        The document is very much influenced by Montenegrin separatists, headed by Milo Djukanovic, but also by Serbian realists led by the pragmatist prime minister of Serbia --- and Kostunica's political opponent --- Zoran Djindjic. In fact, the draft of the constitution is a faithful reflection of solutions offered in the Belgrade Agreement itself from March 14. Both documents were created by the same persons: Djukanovic, Djindjic, Montenegrin Prime Minister Filip Vujanovic, and Yugoslav Deputy Prime Minister Miroljub Labus, who is also a candidate for the Serbian presidency in the upcoming election on September 29. The other signatory of the Belgrade Agreement, President Kostunica, remains isolated. Showing he is aware of his own defeat on the issue, a few days ago Kostunica declared his candidacy for Serbian president. Montenegrin and Serbian media covered the event with articles like "Kostunica moves to Serbia." How much his authority in Serbia has collapsed was shown last Tuesday when not one signatory of the Belgrade Agreement heeded his call to meet to address some points of future constitution. . . . It is a true paradox that Montenegro wants Kostunica to win the presidential contest, although he is very unpopular there, since his victory would remove Kostunica from his post as president of Yugoslavia, thereby contributing to independence of Montenegro.

        Montenegrins favoring independence are helped by events in Montenegro at the eve of parliamentary elections set for the 6th of October. Representatives of the OSCE, Council of Europe, and other European democratic institutions strongly rejected all damaging legislation enacted during the last two months by the unnatural coalition made of pro-Serbian parties in Montenegro united in the coalition "Together for Yugoslavia " and the pro-independence Liberal Alliance. Their parliamentary majority, held by a single seat over the pro-independence alliance led by Djukanovic's Democratic Party of Socialists (DPS ), substituted a new Election Law (over one passed last year by the consensus of all parliamentary parties), endangered long-time rights of national minorities in the country, prevented the election of new judges to the Montenegrin Constitutional Court (after the terms of current judges expired), and created such an atmosphere before the elections that many were asking if they would be held at all. Representatives of European institutions who are obviously keeping a close watch on Montenegrin events quickly intervened to put an end to this destructive strategy of the pro-Serbian/Liberal Alliance bloc, thus not only ensuring proper conditions to hold elections but also indirectly strengthening the pro-sovereign alliance. Leaders of pro-Serbian parties and the Liberal Alliance lost much of their popularity among the voters due to the fact that they entered a coalition with each other only six months ago after being fierce enemies for years.

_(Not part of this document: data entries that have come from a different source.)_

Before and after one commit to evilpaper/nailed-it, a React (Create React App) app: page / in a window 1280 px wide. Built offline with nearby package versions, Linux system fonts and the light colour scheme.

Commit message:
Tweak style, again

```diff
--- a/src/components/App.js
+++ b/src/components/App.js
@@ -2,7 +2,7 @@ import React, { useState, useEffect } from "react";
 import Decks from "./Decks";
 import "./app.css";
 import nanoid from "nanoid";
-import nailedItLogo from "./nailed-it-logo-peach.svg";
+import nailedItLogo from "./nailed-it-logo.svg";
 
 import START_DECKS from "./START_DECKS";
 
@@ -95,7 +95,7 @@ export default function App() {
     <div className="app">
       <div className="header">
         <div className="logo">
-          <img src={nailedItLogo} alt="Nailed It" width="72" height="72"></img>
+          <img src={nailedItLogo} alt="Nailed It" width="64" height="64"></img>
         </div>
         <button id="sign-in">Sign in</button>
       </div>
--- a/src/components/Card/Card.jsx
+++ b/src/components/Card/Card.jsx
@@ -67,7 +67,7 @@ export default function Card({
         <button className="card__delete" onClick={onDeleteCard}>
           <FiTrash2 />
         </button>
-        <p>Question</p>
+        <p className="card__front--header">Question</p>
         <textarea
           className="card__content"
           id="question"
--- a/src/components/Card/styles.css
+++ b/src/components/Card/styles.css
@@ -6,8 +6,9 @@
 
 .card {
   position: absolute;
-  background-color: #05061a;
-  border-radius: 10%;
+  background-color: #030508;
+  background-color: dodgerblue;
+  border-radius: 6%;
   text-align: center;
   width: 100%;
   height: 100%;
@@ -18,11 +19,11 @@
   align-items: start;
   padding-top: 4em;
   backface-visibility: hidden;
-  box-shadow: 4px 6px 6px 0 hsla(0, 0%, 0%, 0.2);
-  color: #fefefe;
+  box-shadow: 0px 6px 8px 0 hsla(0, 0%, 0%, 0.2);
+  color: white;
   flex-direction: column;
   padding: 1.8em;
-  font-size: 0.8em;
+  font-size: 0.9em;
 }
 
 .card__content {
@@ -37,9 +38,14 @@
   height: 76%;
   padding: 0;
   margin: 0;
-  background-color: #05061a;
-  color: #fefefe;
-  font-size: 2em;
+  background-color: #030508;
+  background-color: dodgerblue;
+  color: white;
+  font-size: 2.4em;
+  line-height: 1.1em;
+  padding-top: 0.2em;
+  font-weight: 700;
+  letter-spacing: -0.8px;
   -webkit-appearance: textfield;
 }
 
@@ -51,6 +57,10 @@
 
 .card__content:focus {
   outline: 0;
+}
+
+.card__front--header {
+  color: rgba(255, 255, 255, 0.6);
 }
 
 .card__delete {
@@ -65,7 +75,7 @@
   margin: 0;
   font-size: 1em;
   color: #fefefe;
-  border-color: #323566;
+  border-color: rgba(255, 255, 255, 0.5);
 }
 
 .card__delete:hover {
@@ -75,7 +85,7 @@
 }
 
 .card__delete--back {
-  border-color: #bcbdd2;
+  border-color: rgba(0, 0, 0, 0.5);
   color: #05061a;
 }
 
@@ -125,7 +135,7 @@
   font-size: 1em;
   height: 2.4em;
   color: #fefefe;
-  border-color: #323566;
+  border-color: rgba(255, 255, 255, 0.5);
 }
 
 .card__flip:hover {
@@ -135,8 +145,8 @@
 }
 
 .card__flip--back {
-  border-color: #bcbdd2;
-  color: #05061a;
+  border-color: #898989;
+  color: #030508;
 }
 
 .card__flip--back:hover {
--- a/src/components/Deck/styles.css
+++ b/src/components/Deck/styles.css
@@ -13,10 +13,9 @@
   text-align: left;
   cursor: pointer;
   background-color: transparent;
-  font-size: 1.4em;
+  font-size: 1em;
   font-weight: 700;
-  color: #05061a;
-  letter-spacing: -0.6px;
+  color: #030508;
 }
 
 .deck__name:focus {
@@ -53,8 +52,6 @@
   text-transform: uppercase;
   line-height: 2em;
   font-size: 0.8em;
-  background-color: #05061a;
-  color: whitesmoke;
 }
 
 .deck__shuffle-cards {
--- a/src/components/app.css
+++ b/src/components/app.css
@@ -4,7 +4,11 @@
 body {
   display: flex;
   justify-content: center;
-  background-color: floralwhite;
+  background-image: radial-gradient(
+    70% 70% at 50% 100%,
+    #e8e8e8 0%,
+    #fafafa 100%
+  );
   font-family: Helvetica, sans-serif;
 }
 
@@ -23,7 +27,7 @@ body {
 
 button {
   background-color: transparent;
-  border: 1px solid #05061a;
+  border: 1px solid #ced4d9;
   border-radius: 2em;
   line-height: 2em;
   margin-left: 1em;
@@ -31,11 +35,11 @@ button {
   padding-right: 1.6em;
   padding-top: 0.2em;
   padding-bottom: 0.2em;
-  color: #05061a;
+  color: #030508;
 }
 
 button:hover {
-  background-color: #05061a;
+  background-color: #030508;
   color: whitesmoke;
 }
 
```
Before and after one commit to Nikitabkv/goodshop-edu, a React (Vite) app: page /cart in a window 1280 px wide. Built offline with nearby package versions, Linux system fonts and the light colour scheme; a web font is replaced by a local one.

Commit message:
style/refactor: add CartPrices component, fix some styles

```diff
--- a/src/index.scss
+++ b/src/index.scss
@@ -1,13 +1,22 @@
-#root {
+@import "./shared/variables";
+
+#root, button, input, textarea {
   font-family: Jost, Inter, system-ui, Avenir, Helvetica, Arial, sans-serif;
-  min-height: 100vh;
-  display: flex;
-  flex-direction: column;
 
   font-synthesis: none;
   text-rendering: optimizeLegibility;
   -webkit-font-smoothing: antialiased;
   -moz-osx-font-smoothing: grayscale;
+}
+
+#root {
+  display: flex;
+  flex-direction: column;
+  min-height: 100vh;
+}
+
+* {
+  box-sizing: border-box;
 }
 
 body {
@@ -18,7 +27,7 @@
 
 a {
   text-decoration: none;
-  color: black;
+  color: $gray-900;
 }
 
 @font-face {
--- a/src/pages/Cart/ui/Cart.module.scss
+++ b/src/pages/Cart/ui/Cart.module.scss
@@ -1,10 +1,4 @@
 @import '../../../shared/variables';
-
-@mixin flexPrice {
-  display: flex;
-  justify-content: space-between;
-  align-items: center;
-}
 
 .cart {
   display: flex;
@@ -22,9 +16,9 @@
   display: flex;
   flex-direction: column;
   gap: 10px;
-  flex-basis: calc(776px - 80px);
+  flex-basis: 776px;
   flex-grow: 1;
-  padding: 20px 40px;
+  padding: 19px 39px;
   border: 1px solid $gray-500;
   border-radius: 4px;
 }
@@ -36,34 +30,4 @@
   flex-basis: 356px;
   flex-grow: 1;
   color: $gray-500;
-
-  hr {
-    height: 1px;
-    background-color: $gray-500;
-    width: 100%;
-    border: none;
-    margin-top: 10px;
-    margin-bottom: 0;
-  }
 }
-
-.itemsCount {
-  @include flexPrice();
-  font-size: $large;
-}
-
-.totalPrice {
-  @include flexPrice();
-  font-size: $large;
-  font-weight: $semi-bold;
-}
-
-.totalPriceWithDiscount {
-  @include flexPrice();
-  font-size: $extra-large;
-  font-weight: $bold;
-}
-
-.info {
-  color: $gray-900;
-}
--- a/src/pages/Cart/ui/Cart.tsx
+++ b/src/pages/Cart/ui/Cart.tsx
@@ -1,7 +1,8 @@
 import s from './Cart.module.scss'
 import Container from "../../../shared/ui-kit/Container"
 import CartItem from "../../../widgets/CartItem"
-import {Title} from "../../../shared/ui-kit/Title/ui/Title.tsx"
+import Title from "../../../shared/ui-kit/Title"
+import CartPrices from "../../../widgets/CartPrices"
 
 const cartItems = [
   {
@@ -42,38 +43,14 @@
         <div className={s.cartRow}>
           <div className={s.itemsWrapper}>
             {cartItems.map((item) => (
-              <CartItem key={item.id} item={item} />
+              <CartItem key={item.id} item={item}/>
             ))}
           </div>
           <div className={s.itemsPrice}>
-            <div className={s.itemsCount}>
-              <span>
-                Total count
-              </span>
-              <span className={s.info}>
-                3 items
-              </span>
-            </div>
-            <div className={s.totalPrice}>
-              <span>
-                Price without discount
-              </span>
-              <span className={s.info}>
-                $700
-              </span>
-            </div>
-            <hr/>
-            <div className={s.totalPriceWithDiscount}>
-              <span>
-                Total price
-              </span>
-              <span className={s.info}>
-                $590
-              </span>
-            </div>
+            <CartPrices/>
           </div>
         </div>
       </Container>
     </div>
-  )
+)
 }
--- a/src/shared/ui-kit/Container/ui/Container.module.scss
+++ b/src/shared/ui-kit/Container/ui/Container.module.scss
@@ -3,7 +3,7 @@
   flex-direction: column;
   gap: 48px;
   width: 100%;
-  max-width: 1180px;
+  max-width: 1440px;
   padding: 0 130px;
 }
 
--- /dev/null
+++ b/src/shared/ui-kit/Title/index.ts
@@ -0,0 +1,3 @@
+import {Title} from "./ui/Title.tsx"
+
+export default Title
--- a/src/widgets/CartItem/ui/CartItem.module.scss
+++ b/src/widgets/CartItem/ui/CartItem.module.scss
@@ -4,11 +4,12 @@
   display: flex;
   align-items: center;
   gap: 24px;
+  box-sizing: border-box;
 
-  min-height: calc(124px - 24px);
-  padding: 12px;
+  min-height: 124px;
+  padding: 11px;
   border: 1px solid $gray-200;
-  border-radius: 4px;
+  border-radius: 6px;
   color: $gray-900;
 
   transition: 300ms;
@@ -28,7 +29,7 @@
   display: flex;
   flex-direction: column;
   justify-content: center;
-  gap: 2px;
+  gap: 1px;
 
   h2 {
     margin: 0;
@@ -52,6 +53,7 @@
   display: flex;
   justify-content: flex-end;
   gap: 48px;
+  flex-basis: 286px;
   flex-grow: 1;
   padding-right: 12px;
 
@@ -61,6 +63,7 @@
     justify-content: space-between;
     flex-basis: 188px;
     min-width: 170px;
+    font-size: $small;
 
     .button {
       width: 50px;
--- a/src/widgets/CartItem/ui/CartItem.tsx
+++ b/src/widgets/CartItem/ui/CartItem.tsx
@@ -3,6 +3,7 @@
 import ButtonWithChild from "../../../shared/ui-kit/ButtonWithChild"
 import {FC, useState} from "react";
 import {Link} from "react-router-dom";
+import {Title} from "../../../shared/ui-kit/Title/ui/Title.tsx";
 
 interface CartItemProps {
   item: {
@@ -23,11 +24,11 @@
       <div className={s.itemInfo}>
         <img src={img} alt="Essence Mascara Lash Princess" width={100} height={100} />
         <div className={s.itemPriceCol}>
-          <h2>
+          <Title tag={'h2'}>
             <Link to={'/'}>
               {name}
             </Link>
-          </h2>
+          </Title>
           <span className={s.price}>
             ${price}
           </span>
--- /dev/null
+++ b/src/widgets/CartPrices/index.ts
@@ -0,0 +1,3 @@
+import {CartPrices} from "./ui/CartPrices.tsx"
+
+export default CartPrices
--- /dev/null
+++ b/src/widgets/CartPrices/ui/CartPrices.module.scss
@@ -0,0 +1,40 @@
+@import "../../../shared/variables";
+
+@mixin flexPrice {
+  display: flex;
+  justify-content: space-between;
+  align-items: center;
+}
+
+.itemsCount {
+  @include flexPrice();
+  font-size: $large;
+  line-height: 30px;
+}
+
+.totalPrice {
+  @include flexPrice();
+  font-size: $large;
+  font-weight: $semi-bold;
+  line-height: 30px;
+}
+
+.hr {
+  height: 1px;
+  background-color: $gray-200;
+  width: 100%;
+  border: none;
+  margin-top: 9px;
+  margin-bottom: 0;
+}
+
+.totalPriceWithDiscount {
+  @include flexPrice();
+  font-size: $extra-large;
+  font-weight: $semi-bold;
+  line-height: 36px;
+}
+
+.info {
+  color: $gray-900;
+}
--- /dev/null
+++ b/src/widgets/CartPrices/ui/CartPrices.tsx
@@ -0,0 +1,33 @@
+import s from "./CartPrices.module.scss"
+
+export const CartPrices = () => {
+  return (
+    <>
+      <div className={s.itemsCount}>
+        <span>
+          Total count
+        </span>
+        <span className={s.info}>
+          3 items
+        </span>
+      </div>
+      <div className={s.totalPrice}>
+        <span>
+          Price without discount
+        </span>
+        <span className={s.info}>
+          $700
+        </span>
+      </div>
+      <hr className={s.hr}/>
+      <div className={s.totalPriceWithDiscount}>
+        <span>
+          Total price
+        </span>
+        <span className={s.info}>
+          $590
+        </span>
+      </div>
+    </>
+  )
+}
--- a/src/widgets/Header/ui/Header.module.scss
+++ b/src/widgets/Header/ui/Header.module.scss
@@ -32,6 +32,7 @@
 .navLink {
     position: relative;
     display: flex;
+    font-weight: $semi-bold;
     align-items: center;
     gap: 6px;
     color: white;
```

        On the wings of a new victory, Djukanovic's DPS and its coalition partner, the Social Democrat Party, are entering the upcoming election campaign with good chances of winning a parliamentary majority and the possibility to pass important legislation in favor of Montenegrin independence. And if Djukanovic, as promised, forms a wide pre-election coalition with all non-parliamentary Montenegrin parties and independent intellectuals --- then victory of pro-independence forces at the elections could mean a definite defeat of pro-Serbian forces in the country.

        Everything will be known on the 6th of October, but it is already clear that Montenegro is slowly drawing closer to independence and the Federal Republic of Yugoslavia closer to its end.

        The Belgrade Agreement prescribed that member states of the future community replacing Yugoslavia can hold a referendum on independence in 2005, meaning that Djukanovic's political option, if he wins the elections, would have almost three years' time to prepare Montenegro for entry into the community of independent and internationally acknowledged countries.